According to a recent research published by the UK recruitment site Salestarget.co.uk, money is the main motivator among sales personnel, with over a third (37%) of sales representatives choosing money as their main motivator in their work. In addition, over half of the participants said that receiving performance-based incentives improved their quality of life, with men more likely to be motivated by financial incentives than women.
However, are extrinsic incentives in general, and cash incentives in particular, are the best method to create a healthy working environment?
When the work is based on extrinsic motivators, they become the goal, the reliance on them grows and evolves into a dependency and the link between the employee and the core of his work is weakened. He is no longer driven by intrinsic motivators or organizational goals but almost exclusively by the extrinsic motivators, as a sales performance metrics. This process also affects the working environment and the personal relationships between the employees.
Are cash incentives really what matters to employees? Is money their ultimate goal? Many studies that rank the leading motivators among employees show that money isn’t topping the charts. In fact, it’s not even in the top five motivators but in the bottom half of the top ten (places 7-9). After all, a cash incentive is a “means incentive” and not an “end incentive”. The goal is not to get the money, but rather the things that the money can get you once you obtain it. Thus, nearly a quarter of the participants in the Salestarget.co.uk research replied that they choose to spend their earned bonuses on holidays.

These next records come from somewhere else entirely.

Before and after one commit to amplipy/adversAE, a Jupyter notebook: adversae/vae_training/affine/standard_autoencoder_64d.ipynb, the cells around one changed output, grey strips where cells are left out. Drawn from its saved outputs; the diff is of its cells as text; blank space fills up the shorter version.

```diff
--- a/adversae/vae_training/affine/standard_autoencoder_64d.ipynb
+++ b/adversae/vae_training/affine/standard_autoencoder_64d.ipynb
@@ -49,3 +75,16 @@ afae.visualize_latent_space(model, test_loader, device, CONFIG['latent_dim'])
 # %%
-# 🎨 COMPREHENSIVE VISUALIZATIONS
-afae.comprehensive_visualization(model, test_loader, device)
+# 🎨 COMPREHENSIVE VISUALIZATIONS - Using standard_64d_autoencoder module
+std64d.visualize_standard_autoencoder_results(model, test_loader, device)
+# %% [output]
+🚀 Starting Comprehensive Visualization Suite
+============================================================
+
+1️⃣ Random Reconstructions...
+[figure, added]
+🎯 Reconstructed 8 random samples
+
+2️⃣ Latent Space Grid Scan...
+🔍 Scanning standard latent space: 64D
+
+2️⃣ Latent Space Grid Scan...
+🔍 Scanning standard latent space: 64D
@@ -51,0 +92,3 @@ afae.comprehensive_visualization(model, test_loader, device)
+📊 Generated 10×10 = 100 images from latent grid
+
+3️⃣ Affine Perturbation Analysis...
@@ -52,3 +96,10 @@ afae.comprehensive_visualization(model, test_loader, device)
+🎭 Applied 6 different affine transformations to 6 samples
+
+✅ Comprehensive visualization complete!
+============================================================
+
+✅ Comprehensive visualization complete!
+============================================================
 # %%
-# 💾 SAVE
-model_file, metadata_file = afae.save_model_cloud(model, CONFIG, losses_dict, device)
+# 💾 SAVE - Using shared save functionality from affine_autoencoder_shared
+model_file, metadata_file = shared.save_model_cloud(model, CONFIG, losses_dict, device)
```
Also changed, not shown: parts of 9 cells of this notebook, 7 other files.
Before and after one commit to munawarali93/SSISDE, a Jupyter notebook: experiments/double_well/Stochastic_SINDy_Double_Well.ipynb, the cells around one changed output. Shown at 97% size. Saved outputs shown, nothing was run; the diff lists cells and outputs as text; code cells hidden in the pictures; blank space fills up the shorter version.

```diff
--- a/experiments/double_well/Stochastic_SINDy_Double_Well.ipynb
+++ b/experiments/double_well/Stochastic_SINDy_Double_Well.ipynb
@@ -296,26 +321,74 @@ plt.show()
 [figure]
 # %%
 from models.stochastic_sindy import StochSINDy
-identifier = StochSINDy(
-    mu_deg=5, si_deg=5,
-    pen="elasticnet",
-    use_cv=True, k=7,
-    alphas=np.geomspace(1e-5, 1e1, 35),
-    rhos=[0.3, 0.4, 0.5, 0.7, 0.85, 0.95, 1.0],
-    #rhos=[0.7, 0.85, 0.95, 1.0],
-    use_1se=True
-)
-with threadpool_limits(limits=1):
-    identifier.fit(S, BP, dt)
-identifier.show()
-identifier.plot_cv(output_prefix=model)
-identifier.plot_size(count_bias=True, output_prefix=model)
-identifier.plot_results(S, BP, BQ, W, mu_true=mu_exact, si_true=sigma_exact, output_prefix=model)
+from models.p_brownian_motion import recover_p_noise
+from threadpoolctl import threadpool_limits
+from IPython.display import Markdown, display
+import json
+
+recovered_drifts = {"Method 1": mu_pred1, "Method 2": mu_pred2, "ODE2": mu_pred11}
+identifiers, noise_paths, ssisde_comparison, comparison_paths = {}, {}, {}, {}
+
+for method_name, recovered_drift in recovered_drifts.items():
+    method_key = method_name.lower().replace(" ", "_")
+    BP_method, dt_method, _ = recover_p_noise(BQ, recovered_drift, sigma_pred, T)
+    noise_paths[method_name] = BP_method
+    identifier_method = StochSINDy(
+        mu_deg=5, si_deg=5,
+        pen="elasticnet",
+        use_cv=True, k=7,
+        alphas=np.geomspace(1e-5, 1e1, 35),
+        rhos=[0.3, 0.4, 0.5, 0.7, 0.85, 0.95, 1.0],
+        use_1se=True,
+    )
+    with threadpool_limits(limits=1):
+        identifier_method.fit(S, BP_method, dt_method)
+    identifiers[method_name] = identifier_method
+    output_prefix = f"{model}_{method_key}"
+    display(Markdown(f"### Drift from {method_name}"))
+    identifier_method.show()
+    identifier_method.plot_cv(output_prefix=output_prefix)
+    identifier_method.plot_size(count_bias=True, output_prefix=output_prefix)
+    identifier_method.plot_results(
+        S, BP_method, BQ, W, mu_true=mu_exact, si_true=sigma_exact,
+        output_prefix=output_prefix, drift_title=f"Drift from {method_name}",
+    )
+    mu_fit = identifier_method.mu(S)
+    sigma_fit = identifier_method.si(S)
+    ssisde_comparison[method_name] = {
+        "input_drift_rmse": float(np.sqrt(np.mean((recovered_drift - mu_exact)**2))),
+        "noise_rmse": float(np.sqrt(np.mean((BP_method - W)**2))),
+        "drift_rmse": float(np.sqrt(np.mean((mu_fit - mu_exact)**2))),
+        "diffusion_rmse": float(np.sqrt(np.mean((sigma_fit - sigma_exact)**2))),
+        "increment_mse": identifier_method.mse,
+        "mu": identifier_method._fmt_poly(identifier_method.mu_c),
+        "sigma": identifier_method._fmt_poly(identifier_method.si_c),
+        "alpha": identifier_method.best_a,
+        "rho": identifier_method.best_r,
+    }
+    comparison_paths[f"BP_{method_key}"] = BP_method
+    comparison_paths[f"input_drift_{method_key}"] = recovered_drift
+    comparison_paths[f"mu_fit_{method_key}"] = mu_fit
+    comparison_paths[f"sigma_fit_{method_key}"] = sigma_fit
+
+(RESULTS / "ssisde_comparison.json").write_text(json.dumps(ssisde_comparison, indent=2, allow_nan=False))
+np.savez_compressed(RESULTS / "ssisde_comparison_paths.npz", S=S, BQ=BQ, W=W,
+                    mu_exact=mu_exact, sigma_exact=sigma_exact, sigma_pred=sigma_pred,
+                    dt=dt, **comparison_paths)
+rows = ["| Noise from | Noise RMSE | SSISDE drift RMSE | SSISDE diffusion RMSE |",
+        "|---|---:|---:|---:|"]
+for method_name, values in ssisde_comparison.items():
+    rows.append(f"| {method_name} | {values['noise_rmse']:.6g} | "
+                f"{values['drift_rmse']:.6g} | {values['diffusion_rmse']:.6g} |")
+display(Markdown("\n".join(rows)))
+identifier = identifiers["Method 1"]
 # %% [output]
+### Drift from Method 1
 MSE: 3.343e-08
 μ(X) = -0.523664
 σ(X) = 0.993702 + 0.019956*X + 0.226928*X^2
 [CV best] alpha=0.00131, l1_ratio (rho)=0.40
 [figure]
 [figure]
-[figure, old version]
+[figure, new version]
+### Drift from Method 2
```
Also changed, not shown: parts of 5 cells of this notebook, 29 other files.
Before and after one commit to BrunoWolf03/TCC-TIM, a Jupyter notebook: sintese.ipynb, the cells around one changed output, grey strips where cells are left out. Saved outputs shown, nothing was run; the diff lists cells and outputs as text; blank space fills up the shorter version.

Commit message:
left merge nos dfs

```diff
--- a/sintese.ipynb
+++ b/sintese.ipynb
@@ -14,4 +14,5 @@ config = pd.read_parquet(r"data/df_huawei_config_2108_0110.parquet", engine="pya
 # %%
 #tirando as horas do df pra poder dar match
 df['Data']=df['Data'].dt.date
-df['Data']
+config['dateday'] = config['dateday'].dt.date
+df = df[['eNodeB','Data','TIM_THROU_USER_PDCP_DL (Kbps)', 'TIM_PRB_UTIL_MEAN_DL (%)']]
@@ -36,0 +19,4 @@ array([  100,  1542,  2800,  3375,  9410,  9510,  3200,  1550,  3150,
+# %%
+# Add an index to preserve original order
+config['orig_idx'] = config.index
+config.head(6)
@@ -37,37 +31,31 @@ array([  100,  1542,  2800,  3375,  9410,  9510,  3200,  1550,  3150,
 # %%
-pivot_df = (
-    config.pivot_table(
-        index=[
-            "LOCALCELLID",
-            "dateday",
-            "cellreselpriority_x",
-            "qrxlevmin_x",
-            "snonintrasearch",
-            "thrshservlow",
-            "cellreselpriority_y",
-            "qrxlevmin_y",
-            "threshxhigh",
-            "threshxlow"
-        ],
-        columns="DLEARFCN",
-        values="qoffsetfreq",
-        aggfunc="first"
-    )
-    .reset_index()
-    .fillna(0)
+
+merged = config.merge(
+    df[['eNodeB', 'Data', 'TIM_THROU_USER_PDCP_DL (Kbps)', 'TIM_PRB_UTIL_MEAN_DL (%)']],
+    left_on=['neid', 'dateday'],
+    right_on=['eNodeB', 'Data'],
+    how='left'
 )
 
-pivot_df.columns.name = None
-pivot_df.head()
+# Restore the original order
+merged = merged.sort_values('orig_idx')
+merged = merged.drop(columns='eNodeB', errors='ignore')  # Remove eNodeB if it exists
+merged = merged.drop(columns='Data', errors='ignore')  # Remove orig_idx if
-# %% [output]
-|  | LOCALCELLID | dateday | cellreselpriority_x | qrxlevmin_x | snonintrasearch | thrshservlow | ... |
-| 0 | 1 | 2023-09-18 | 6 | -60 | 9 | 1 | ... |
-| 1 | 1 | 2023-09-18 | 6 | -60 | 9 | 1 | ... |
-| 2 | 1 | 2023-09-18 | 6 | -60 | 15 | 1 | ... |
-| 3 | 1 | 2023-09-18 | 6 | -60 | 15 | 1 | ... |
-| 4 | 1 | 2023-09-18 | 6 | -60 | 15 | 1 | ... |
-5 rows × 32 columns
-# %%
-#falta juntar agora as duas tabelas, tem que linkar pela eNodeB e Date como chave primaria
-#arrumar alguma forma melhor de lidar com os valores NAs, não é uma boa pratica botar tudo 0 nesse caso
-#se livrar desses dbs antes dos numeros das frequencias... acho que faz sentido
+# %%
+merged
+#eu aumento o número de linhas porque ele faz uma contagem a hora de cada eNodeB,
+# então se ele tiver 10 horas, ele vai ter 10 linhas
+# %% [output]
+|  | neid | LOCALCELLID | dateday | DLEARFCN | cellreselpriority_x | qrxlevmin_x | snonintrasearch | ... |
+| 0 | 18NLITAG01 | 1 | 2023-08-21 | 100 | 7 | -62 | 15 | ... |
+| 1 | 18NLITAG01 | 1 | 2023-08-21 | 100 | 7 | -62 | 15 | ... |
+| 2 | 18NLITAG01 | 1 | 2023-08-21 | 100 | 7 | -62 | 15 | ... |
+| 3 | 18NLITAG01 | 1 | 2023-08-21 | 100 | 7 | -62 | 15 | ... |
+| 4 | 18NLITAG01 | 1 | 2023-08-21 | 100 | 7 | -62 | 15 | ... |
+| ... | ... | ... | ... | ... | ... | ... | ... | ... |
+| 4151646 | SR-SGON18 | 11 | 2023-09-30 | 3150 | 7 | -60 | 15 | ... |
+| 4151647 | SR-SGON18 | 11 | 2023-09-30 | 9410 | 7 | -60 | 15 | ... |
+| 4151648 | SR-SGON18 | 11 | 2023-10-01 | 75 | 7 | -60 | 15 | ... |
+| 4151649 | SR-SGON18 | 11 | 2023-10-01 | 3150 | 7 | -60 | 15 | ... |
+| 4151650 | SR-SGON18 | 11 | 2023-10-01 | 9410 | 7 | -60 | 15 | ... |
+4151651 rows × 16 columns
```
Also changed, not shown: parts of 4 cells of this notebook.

Therefore, while there is no need to lessen the importance and role of incentives as a motivator, particularly cash incentives, we must examine other methods that will increase the intrinsic motivators and will help form a stronger link between the employee, the workplace and the work itself. This can be achieved not by guessing what the employee wants, but by finding out what he needs.